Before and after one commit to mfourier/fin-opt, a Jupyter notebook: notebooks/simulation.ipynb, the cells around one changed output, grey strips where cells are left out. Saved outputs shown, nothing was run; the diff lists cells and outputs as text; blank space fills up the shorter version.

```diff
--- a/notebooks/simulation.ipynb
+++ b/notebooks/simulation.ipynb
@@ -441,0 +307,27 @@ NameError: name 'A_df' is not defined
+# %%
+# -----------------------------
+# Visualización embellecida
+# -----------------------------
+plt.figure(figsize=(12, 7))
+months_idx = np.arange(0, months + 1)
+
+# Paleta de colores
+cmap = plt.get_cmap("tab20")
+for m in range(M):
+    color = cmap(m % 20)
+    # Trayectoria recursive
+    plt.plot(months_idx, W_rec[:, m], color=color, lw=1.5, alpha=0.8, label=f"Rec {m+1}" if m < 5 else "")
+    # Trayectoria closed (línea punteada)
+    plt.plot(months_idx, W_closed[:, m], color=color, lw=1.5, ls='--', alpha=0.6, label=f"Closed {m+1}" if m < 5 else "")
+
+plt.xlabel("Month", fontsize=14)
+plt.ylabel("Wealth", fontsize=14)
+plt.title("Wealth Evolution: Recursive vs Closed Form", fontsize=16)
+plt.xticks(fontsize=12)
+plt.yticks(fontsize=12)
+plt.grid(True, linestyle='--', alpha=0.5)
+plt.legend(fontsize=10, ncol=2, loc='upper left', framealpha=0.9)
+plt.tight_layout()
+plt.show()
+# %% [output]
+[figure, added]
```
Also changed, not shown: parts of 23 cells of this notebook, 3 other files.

------------------------------------------------------------------------

* _YOUR OBJECTIVE_:
Note every line of the entries in which "fontsize" appears, and copy it down.

* _WRITTEN RESPONSE_:
+plt.xlabel("Month", fontsize=14)
+plt.ylabel("Wealth", fontsize=14)
+plt.title("Wealth Evolution: Recursive vs Closed Form", fontsize=16)
+plt.xticks(fontsize=12)
+plt.yticks(fontsize=12)
+plt.legend(fontsize=10, ncol=2, loc='upper left', framealpha=0.9)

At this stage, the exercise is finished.